This entry is from the works of Samuel Thomson, a founder of what became known as "Thomsonian herbalism." There were several Latter-day Saint physicians who were Thomsonians, including (significantly) Willard Richards, who wrote the diary entry we are here considering. The emphasis on loss of heat and lack of stimulation is significant—for it clashed with another set of medical principles, the "orthodox" or "heroic" doctors who came to believe that acute disease was not caused by lack of heat, but by too much energy, heat, or vital force: hence their prescriptions for bleeding, purging, and the like: to lower the energy or "heat." [3] Thus, under normal circumstances an 'energizing', 'hot', or 'stimulating' drink would be inappropriate.

There might, however, be exceptions. Thomson described a local woman who acted as a healer, and his admiration for her skill and methods is clear:

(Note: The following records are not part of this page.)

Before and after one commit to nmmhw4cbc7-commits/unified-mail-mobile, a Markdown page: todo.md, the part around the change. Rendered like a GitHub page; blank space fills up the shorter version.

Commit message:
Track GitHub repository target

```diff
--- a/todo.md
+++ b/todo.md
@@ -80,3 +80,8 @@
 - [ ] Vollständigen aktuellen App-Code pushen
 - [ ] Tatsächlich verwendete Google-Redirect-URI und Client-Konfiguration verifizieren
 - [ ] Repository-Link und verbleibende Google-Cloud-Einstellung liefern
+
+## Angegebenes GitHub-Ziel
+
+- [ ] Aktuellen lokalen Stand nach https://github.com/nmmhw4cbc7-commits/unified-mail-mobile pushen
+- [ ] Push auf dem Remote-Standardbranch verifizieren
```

There was an old lady by the name of Benton lived near us, who used to attend our family when there was any sickness. At that time there was no such thing as a Doctor known among us, there not being any within ten miles. The whole of her practice was with roots and herbs, applied to the patient, or given in hot drinks, to produce sweating; which always answered the purpose. [4]

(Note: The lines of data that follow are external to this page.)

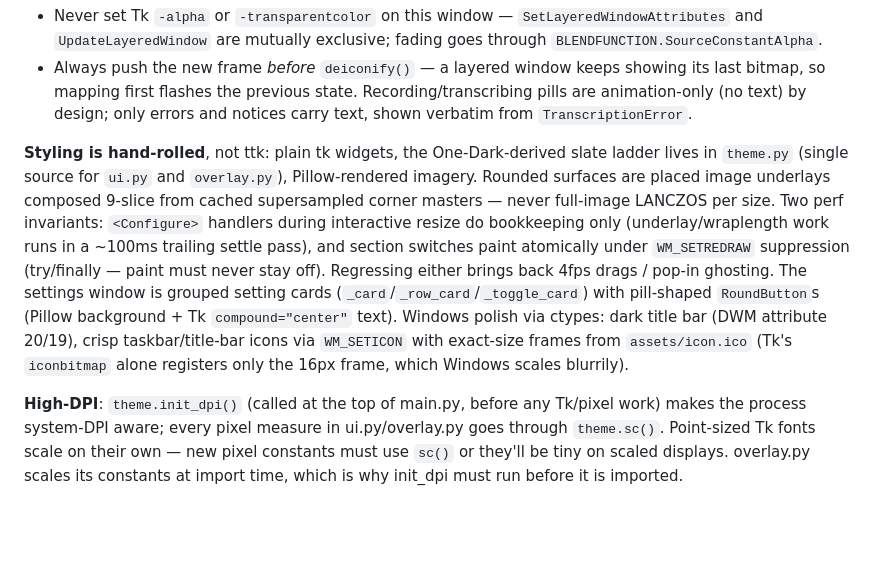
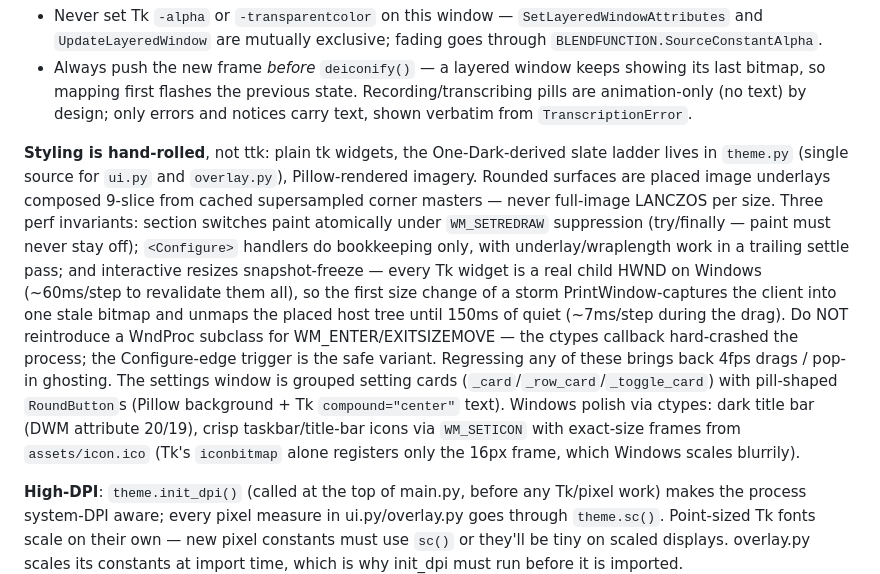
Before and after one commit to Byntham/Undertone, a Markdown page: AGENTS.md, the part around the change. Drawn GitHub-style; blank space fills up the shorter version.

Commit message:
Document the resize/paint invariants in AGENTS.md
Co-Authored-By: Claude Fable 5 <noreply@anthropic.com>

```diff
--- a/AGENTS.md
+++ b/AGENTS.md
@@ -108,7 +108,7 @@ Data flow: `hotkey.PushToTalk` (global keyboard hook) → `recorder.Recorder` (s
 - Always push the new frame *before* `deiconify()` — a layered window keeps showing its last bitmap, so mapping first flashes the previous state.
 Recording/transcribing pills are animation-only (no text) by design; only errors and notices carry text, shown verbatim from `TranscriptionError`.
 
-**Styling is hand-rolled**, not ttk: plain tk widgets, the One-Dark-derived slate ladder lives in `theme.py` (single source for `ui.py` and `overlay.py`), Pillow-rendered imagery. Rounded surfaces are placed image underlays composed 9-slice from cached supersampled corner masters — never full-image LANCZOS per size. Two perf invariants: `<Configure>` handlers during interactive resize do bookkeeping only (underlay/wraplength work runs in a ~100ms trailing settle pass), and section switches paint atomically under `WM_SETREDRAW` suppression (try/finally — paint must never stay off). Regressing either brings back 4fps drags / pop-in ghosting. The settings window is grouped setting cards (`_card`/`_row_card`/`_toggle_card`) with pill-shaped `RoundButton`s (Pillow background + Tk `compound="center"` text). Windows polish via ctypes: dark title bar (DWM attribute 20/19), crisp taskbar/title-bar icons via `WM_SETICON` with exact-size frames from `assets/icon.ico` (Tk's `iconbitmap` alone registers only the 16px frame, which Windows scales blurrily).
+**Styling is hand-rolled**, not ttk: plain tk widgets, the One-Dark-derived slate ladder lives in `theme.py` (single source for `ui.py` and `overlay.py`), Pillow-rendered imagery. Rounded surfaces are placed image underlays composed 9-slice from cached supersampled corner masters — never full-image LANCZOS per size. Three perf invariants: section switches paint atomically under `WM_SETREDRAW` suppression (try/finally — paint must never stay off); `<Configure>` handlers do bookkeeping only, with underlay/wraplength work in a trailing settle pass; and interactive resizes snapshot-freeze — every Tk widget is a real child HWND on Windows (~60ms/step to revalidate them all), so the first size change of a storm PrintWindow-captures the client into one stale bitmap and unmaps the placed host tree until 150ms of quiet (~7ms/step during the drag). Do NOT reintroduce a WndProc subclass for WM_ENTER/EXITSIZEMOVE — the ctypes callback hard-crashed the process; the Configure-edge trigger is the safe variant. Regressing any of these brings back 4fps drags / pop-in ghosting. The settings window is grouped setting cards (`_card`/`_row_card`/`_toggle_card`) with pill-shaped `RoundButton`s (Pillow background + Tk `compound="center"` text). Windows polish via ctypes: dark title bar (DWM attribute 20/19), crisp taskbar/title-bar icons via `WM_SETICON` with exact-size frames from `assets/icon.ico` (Tk's `iconbitmap` alone registers only the 16px frame, which Windows scales blurrily).
 
 **High-DPI**: `theme.init_dpi()` (called at the top of main.py, before any Tk/pixel work) makes the process system-DPI aware; every pixel measure in ui.py/overlay.py goes through `theme.sc()`. Point-sized Tk fonts scale on their own — new pixel constants must use `sc()` or they'll be tiny on scaled displays. overlay.py scales its constants at import time, which is why init_dpi must run before it is imported.
 
```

Thus, in a time of extreme cold, a "hot drink" like tea could be seen as a medicinal or preventative treatment which would help maintain health, since it would prevent the loss of the vital heat upon which the body depended. As a Thomsonian physician, Willard Richards (who wrote Joseph's journal for him) would have known and preached this. An "orthodox physician" (wary of heat, and more apt to bleed or purge) would have vigorously disagreed. [5]

By analogy, a modern member would be in violation of the Word of Wisdom if he or she injected morphine as a "recreational" drug. But, if the same drug was administered for a medical reason, the member would not be at fault. (Indeed, we might find fault with someone for refusing a medical treatment to maintain their health or cure an illness.)

That Richards was not surprised or offended by Joseph's consumption of tea on a bitterly cold winter morning demonstrates that Joseph's action was not the scandal that some wish to portray it as.

As one historian observed in 1972:

While the Saints opposed the common use of tea and coffee, it would appear that they had little objection to its occasional use for medicinal purposes. In an age when these items were frequenlty used as a relief for a wide variety of ailments, it would have been imprudent to have entirely forbidden their use.[6]

Notes

  1. Joseph Smith, An American Prophet's Record:The Diaries and Journals of Joseph Smith, edited by Scott Faulring, Significant Mormon Diaries Series No. 1, (Salt Lake City, Utah: Signature Books in association with Smith Research Associates, 1989), 331.
  2. J.U. and C.G. Lloyd, "Life and Medical Discoveries of Samuel Thomson, and a history of the Thomsonian Materia Medica, as shown in "The New Guide to Health," (1835) and the literature of that day, &c." in Bulletin of the Lloyd Library of Botany, Pharmacy and Materia Medica No. 11, Reproduction Series No. 7 (1909): 26. off-site (italics added)
  3. Lester E. Bush, Jr., "The Word of Wisdom in Early Nineteenth Century Perspective," Dialogue: A Journal of Mormon Thought 14 no. 3 (Autumn 1981), 49.
  4. Lloyd, 12. (emphasis added)
  5. Bush, 55
  6. Paul H. Peterson, "An Historical Analysis of the Word of Wisdom," Master's thesis, Brigham Young University, 1972, 23-24.